Please, without the pictures, restate every entry exactly.

(Stored data)
____________________

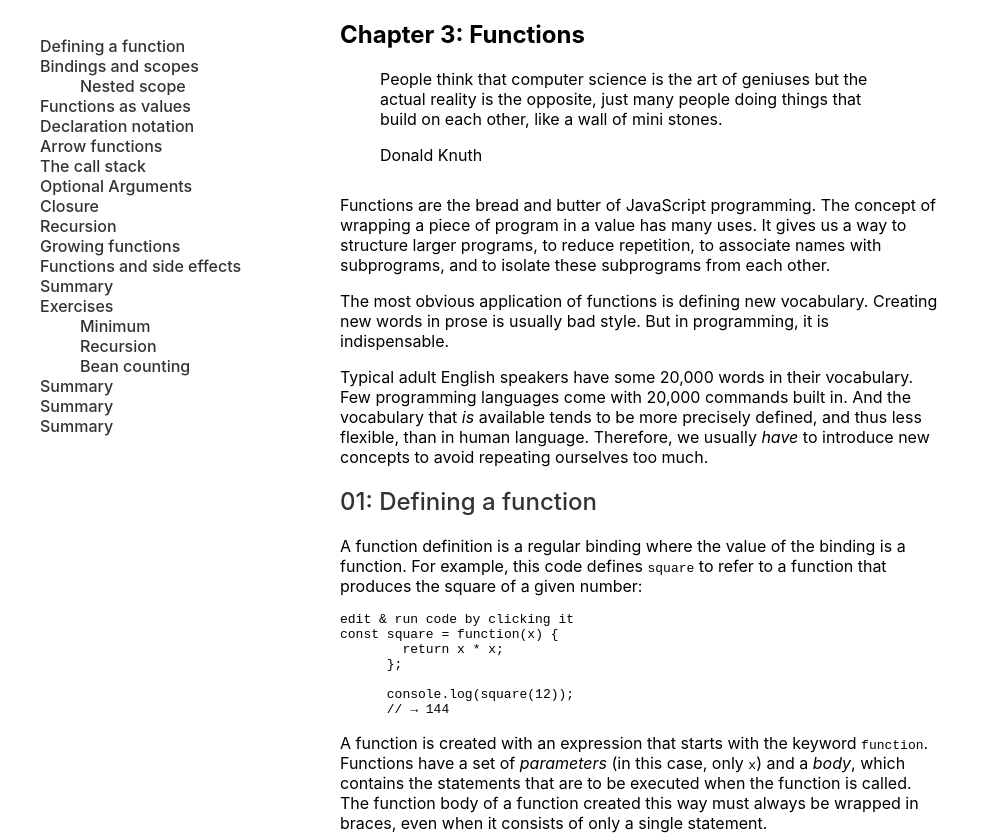
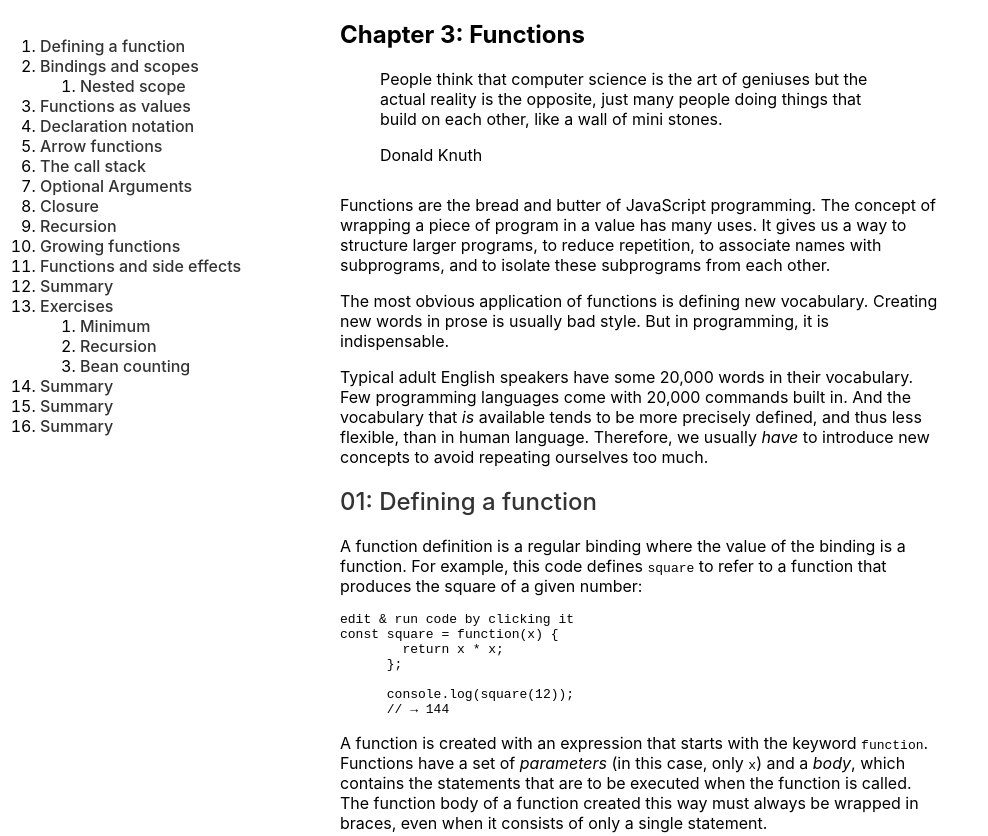
Before and after one commit to DungGramer/auto-toc, a website built with Vite: page index.html in a window 1280 px wide. Shown: the top 836 px of the page, without its empty margins (0-988 px from the left). Built offline with nearby package versions, Linux system fonts and the light colour scheme.

Commit message:
♻️ Remove ShowOrderListNumber

```diff
--- a/style.css
+++ b/style.css
@@ -82,7 +82,3 @@
       background-color: rgba(0, 0, 0, 0.3);
       z-index: 1;
   }
-
-  ol {
-      list-style: none;
-  }
--- a/toc/showOrderListNumber.js
+++ /dev/null
@@ -1,10 +0,0 @@
-function showOrderListNumber(isShow) {
-  if (!isShow) return;
-
-  const style = document.createElement("style");
-  style.textContent = `ol { list-style-type: decimal; }`;
-
-  document.head.appendChild(style);
-}
-
-export default showOrderListNumber;
--- a/toc/toc.js
+++ b/toc/toc.js
@@ -1,4 +1,3 @@
-import showOrderListNumber from "./showOrderListNumber";
 
 function toc(props) {
   const scope = props.scope || "body";
@@ -7,7 +6,6 @@ function toc(props) {
   const to = props.to || 6;
   const scrollMargin = parseInt(props.scrollMargin) || 100;
   const parentHighlight = props.parentHighlight || false;
-  const showLineNumbers = props.showLineNumbers || false;
 
   const tocElement = document.querySelector(tocSelector);
   const scopeElement = document.querySelector(scope);
@@ -24,11 +22,11 @@ function toc(props) {
     const prevToc = tocTree[tocTree.length - 1];
 
     if (prevToc.level < headingLevel) {
-      const ul = document.createElement("ul");
-      const a = createTocElement(ul, heading);
+      const ol = document.createElement("ol");
+      const a = createTocElement(ol, heading);
 
-      prevToc.scope.appendChild(ul);
-      tocTree.push({ level: headingLevel, scope: ul, selector: a, parent: tocTree.at(-1).selector });
+      prevToc.scope.appendChild(ol);
+      tocTree.push({ level: headingLevel, scope: ol, selector: a, parent: tocTree.at(-1).selector });
     } else if (prevToc.level > headingLevel) {
       const parentToc = findParentScope(tocTree, headingLevel);
 
@@ -136,8 +134,6 @@ function toc(props) {
 
     }
   }
-
-  showOrderListNumber(showLineNumbers);
 }
 
 
```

____________________

## Answer below
Before and after one commit to DungGramer/auto-toc, a website built with Vite: page index.html in a window 1280 px wide. Shown: the top 836 px of the page, without its empty margins (0-988 px from the left). Built offline with nearby package versions, Linux system fonts and the light colour scheme.

Commit message:
♻️ Remove ShowOrderListNumber

```diff
--- a/style.css
+++ b/style.css
@@ -82,7 +82,3 @@
       background-color: rgba(0, 0, 0, 0.3);
       z-index: 1;
   }
-
-  ol {
-      list-style: none;
-  }
--- a/toc/showOrderListNumber.js
+++ /dev/null
@@ -1,10 +0,0 @@
-function showOrderListNumber(isShow) {
-  if (!isShow) return;
-
-  const style = document.createElement("style");
-  style.textContent = `ol { list-style-type: decimal; }`;
-
-  document.head.appendChild(style);
-}
-
-export default showOrderListNumber;
--- a/toc/toc.js
+++ b/toc/toc.js
@@ -1,4 +1,3 @@
-import showOrderListNumber from "./showOrderListNumber";
 
 function toc(props) {
   const scope = props.scope || "body";
@@ -7,7 +6,6 @@ function toc(props) {
   const to = props.to || 6;
   const scrollMargin = parseInt(props.scrollMargin) || 100;
   const parentHighlight = props.parentHighlight || false;
-  const showLineNumbers = props.showLineNumbers || false;
 
   const tocElement = document.querySelector(tocSelector);
   const scopeElement = document.querySelector(scope);
@@ -24,11 +22,11 @@ function toc(props) {
     const prevToc = tocTree[tocTree.length - 1];
 
     if (prevToc.level < headingLevel) {
-      const ul = document.createElement("ul");
-      const a = createTocElement(ul, heading);
+      const ol = document.createElement("ol");
+      const a = createTocElement(ol, heading);
 
-      prevToc.scope.appendChild(ul);
-      tocTree.push({ level: headingLevel, scope: ul, selector: a, parent: tocTree.at(-1).selector });
+      prevToc.scope.appendChild(ol);
+      tocTree.push({ level: headingLevel, scope: ol, selector: a, parent: tocTree.at(-1).selector });
     } else if (prevToc.level > headingLevel) {
       const parentToc = findParentScope(tocTree, headingLevel);
 
@@ -136,8 +134,6 @@ function toc(props) {
 
     }
   }
-
-  showOrderListNumber(showLineNumbers);
 }
 
 
```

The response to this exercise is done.